Matilda by Roald Dahl
Genre: Humorous School Fiction
Publication Date: 1988 by the Penguin Group
Recommended Age Group: 10 and Up
Summary: Matilda was a genius child who taught herself to read by the age of three. She learned by studying newspapers and magazines around the house. Then she discovered the local library and read all of the books there. When she started school she encountered “The Trunchbull.” This was the headmistress of the school who was more horrible than anyone could imagine. Matilda, bored in her classes because she was so much more advanced than the other students, learned how to move things with her mind. She eventually devised and carried out a plan that scared the Trunchbull off and restored her school and her teacher to previously known respectable standing.

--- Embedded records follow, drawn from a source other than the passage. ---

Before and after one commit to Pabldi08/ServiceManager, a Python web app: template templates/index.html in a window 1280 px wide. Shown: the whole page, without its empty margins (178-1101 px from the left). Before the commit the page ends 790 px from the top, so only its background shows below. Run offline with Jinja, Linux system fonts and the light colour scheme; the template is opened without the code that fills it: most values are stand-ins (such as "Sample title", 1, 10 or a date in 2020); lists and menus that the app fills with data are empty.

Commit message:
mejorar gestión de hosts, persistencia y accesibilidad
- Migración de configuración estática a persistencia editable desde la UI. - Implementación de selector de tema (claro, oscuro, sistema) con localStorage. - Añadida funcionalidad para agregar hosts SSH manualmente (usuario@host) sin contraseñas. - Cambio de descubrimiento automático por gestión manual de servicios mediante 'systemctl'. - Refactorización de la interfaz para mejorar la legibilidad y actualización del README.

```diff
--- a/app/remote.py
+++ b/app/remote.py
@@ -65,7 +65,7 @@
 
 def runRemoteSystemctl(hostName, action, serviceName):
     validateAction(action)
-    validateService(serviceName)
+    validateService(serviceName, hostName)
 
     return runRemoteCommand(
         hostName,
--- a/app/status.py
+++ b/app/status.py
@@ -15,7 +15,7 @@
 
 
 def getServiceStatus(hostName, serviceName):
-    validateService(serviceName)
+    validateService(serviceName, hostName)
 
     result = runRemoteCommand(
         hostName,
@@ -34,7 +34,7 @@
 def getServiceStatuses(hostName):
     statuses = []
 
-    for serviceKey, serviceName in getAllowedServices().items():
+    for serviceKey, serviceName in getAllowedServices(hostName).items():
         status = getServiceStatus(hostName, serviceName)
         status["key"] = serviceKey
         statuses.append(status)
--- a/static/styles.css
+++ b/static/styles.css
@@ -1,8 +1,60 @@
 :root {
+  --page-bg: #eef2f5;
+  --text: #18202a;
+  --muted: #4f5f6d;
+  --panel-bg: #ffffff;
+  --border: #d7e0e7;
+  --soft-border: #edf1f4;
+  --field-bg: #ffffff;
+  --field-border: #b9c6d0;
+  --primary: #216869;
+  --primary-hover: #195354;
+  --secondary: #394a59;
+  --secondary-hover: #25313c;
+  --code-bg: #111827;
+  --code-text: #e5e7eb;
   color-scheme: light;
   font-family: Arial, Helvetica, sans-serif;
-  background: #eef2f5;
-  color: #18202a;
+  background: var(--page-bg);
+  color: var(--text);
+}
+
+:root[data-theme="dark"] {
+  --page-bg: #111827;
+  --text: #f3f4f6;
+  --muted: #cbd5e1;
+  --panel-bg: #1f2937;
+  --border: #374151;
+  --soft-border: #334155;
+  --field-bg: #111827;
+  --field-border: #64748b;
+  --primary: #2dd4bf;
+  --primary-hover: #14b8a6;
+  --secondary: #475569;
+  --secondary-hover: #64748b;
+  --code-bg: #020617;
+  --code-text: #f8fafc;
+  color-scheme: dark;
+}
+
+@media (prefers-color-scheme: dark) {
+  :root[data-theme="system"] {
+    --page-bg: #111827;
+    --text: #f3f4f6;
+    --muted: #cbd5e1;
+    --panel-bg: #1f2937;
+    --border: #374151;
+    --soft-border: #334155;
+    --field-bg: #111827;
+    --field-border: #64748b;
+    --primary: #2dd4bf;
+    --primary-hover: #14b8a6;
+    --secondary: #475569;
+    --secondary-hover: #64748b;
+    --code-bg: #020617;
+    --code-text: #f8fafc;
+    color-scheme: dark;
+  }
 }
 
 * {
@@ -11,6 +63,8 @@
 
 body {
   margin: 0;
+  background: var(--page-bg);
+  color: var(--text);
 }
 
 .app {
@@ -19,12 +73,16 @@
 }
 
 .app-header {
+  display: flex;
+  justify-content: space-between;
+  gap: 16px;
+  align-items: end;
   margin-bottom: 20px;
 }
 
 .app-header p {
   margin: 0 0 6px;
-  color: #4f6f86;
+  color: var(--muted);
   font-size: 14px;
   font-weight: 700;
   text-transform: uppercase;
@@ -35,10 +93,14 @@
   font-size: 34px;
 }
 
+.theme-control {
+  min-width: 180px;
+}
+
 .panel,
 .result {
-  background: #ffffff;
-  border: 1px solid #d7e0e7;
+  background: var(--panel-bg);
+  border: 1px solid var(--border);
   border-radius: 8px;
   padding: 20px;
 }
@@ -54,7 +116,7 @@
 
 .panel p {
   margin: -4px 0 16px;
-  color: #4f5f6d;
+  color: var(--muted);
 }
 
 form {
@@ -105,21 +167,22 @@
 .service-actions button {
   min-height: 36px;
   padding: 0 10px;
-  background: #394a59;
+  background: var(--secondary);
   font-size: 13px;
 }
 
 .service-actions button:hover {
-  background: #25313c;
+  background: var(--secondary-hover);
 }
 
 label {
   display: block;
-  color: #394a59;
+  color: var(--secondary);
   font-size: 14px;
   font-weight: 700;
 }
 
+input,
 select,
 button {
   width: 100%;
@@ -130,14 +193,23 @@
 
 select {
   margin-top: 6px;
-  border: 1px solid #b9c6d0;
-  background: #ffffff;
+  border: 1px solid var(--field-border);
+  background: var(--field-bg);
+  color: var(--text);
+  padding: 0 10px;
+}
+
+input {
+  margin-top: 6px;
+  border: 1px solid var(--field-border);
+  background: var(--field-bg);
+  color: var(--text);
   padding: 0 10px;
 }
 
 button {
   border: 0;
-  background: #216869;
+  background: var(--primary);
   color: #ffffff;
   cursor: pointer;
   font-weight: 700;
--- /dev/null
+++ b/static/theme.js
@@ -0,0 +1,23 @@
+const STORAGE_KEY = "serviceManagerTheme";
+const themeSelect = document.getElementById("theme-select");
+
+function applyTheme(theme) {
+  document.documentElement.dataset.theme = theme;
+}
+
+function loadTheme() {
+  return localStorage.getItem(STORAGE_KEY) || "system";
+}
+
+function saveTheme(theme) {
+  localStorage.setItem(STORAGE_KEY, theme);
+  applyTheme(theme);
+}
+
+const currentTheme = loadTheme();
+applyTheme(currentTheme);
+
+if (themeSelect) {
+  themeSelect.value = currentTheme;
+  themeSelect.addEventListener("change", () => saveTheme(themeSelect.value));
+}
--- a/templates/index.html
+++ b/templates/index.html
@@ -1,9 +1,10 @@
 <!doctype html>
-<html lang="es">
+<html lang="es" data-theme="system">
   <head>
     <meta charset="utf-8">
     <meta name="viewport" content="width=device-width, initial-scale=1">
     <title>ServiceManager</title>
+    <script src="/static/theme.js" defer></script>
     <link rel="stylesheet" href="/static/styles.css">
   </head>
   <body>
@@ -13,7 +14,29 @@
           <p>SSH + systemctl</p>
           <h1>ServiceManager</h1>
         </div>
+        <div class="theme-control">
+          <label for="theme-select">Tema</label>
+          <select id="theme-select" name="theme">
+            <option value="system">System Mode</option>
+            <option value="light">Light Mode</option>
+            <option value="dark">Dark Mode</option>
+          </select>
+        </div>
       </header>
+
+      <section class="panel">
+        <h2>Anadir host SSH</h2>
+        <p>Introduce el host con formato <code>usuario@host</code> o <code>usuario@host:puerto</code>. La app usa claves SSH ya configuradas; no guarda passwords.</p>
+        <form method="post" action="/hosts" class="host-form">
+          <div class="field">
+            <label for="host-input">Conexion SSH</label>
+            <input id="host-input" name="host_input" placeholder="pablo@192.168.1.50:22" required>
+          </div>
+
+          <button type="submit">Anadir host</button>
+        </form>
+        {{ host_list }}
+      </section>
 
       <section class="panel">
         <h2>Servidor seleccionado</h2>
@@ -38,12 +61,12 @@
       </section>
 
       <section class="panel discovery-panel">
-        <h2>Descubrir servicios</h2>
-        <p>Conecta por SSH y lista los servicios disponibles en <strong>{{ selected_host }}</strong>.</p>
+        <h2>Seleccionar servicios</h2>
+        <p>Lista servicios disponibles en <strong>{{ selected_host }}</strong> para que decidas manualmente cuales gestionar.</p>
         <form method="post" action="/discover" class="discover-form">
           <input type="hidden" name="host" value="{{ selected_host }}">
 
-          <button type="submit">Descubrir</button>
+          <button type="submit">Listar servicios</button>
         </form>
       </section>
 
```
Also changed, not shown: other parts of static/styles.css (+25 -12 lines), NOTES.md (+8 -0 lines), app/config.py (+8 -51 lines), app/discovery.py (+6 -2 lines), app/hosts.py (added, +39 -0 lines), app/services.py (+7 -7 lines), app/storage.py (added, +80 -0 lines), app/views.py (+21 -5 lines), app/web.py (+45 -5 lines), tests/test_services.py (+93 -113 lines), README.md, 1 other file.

Personal Notes: This books has many great points, some of which include: the way it encourages young people to read by creating a heroine who enjoys doing just that and how it teaches us that nothing is hopeless and we should look out for others who are less fortunate or who have fewer abilities than we do. I remember a teacher in sixth grade who would read to the class as we all gathered round. After each days reading we would talk about what we read, the good and the bad points. I think that would be a marvelous way to teach this book to others. Speaking of bad points, it is interesting that she takes matters into her own hands so to speak. She thinks she has the right to punish parents or elders for things that she perceives that they do wrong. I do not think that this is a good thing to impress upon children. Thus while teaching this book we should also teach the children about what they can and cannot do when they feel they are wronged by grown ups while making sure they if they do seriously have a problem that we will be there to come to their aid.